[[ Exercise data open ]]

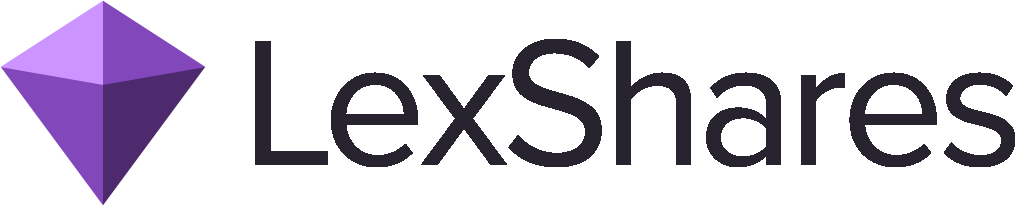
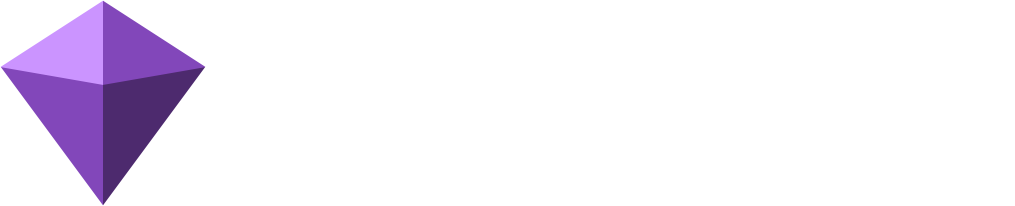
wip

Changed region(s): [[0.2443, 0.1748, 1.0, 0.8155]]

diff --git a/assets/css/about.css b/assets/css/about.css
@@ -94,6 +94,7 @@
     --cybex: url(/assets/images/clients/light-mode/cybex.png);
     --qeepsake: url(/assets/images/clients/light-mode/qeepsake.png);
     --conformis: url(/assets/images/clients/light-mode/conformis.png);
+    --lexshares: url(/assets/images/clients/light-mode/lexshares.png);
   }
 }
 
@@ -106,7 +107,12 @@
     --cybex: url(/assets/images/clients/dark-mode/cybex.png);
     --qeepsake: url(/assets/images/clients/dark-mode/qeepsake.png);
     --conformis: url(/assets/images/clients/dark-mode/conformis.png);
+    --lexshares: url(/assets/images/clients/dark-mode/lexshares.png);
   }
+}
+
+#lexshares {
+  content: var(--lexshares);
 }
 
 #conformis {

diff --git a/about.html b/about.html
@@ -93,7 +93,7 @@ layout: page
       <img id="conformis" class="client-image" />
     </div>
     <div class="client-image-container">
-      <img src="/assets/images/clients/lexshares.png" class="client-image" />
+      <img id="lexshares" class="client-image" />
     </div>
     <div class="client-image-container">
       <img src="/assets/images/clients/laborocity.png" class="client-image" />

[[ Exercise data closed ]]

Write out, exactly as shown, only the lines running from the one that contains "-93,7 +93,7 @@ layout: page" to the last line above.

## [Exercise result]
@@ -93,7 +93,7 @@ layout: page
       <img id="conformis" class="client-image" />
     </div>
     <div class="client-image-container">
-      <img src="/assets/images/clients/lexshares.png" class="client-image" />
+      <img id="lexshares" class="client-image" />
     </div>
     <div class="client-image-container">
       <img src="/assets/images/clients/laborocity.png" class="client-image" />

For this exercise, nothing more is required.